This is a very fresh and punchy sort of improvised jazz that a lot of non-genre people would be very pleased to meet. I'm thinking of people who might have loved Captain Beefheart, Robert Fripp or Bilge Pump. People who might flip to Resonance FM or Late Junction now and then just to refresh their musical souls. My own jazz references are so limited that I'm perfectly happy to be told by those in London improvised jazz circles that this particular work is safe, or risky, or copyist or carelessly unhinged. I don’t mind. Those who really know London Jazz improv (hi Steve) will know all that and they probably know the album anyway, so it doesn't matter. What I can say truthfully is that coming from outside and finding this set of eight tunes has been a joy. The more I listen the more I hear.

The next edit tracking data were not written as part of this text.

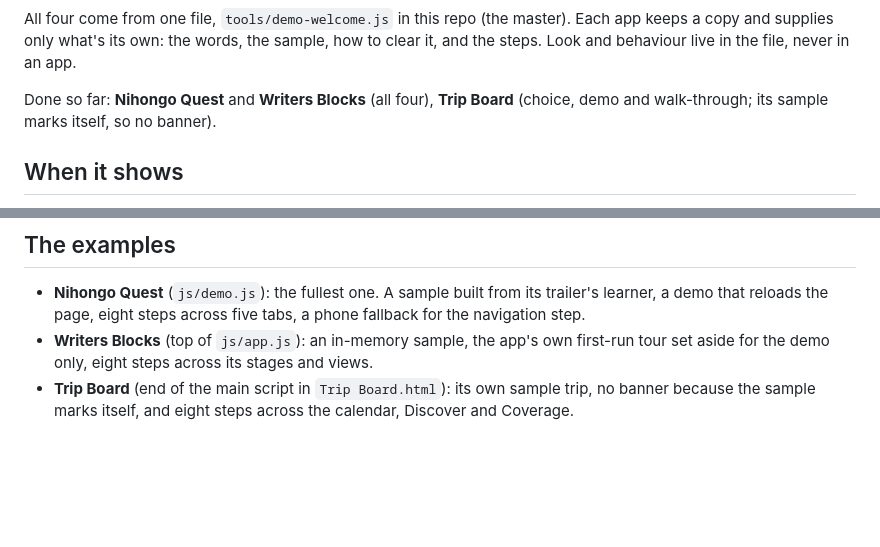
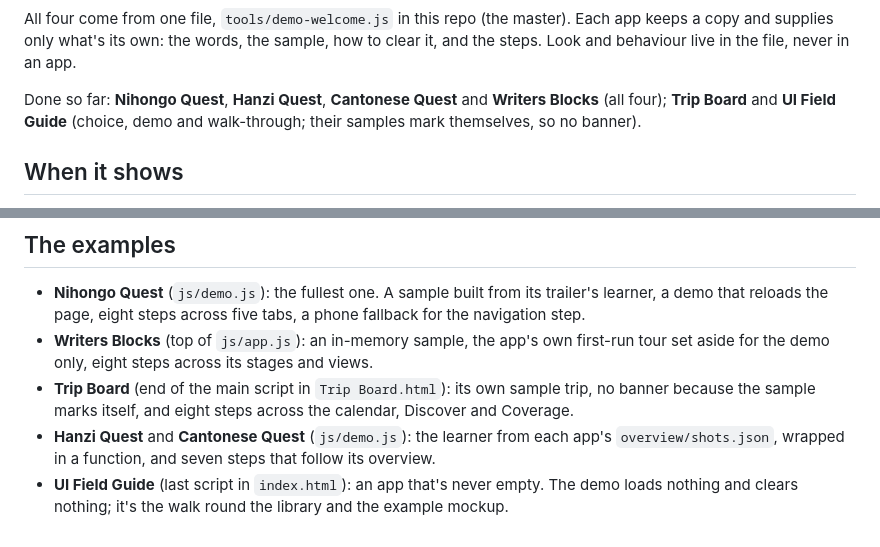
Before and after one commit to jkw2lo/projects, a Markdown page: DEMO.md, 2 parts joined by grey strips. Drawn GitHub-style; blank space fills up the shorter version.

Commit message:
DEMO.md: Hanzi Quest, Cantonese Quest and UI Field Guide done
Co-Authored-By: Claude Opus 5.5 <noreply@anthropic.com>

```diff
--- a/DEMO.md
+++ b/DEMO.md
@@ -15,8 +15,9 @@ All four come from one file, `tools/demo-welcome.js` in this repo (the master).
 a copy and supplies only what's its own: the words, the sample, how to clear it, and the
 steps. Look and behaviour live in the file, never in an app.
 
-Done so far: **Nihongo Quest** and **Writers Blocks** (all four), **Trip Board** (choice, demo
-and walk-through; its sample marks itself, so no banner).
+Done so far: **Nihongo Quest**, **Hanzi Quest**, **Cantonese Quest** and **Writers Blocks** (all
+four); **Trip Board** and **UI Field Guide** (choice, demo and walk-through; their samples mark
+themselves, so no banner).
 
 ## When it shows
 
@@ -160,3 +161,7 @@ The same as the overviews (`jens_launchpad/OVERVIEW.md`):
   set aside for the demo only, eight steps across its stages and views.
 - **Trip Board** (end of the main script in `Trip Board.html`): its own sample trip, no banner
   because the sample marks itself, and eight steps across the calendar, Discover and Coverage.
+- **Hanzi Quest** and **Cantonese Quest** (`js/demo.js`): the learner from each app's
+  `overview/shots.json`, wrapped in a function, and seven steps that follow its overview.
+- **UI Field Guide** (last script in `index.html`): an app that's never empty. The demo loads
+  nothing and clears nothing; it's the walk round the library and the example mockup.
```
Also changed, not shown: 1 other file.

What I could hear on the first play through, from the first number to the last, was enthusiasm for exploratory composition on the run and a delight in the sounds that the players' instruments can be coaxed into making on their own, in parallel. or in exhilarating dislocation. The paradoxical auditory search for pattern as well as surprise is fully rewarded. The whole musical gamut is covered, the sounds are celebrations of what devotees can do to make a listener chuckle, swoon or groove.
Drummer/percussionist Javier Carmona comes from Madrid, spent seven years in London and then moved to Barcelona. This album, and the VOLE ensemble (now a quartet) came into being in London. Carmona's role is strong. He's right there on the first beat of "No Knees" and he scintillates for the next 50 minutes of the album, driving, nudging, punctuating and responding with unsurpassable energy and variation.
As well as playing with VOLE Roberto Sassis also plays in a South London band called SNORKEL. They make inventive noises in rock/dance/funk shaped forms. With VOLE he shows his talent for playing less linear, more moment-to-moment stuff but his presence on the album confirms what I was suggesting about the wider interest the VOLE could (and should) get from an audience more attuned to complex or challenging rock formats.
Roland Ramanan, trumpet player in the trio that recorded this album, has his own ten-piece jazz ensemble (ROLAND RAMANAN TENTET). His voice is strong. It matches the drums and guitar for inventiveness and subtlety. It opens "Voiced, Unvoiced" with a soulful lament of epic shape. He plays a lush and confident lead on closing track "Before" and he matches Carmona's beats for percussive energy and sudden changes of sound on "Tim's Favorites"
In summary, this is an approachably complex album. Listen one moment at a time, and let each moment be as long as you want it to be. Let yourself listen as freely as the trio are playing, with just as much concentration as they give to each note or sound. Waste no time trying to get it. Let it get you.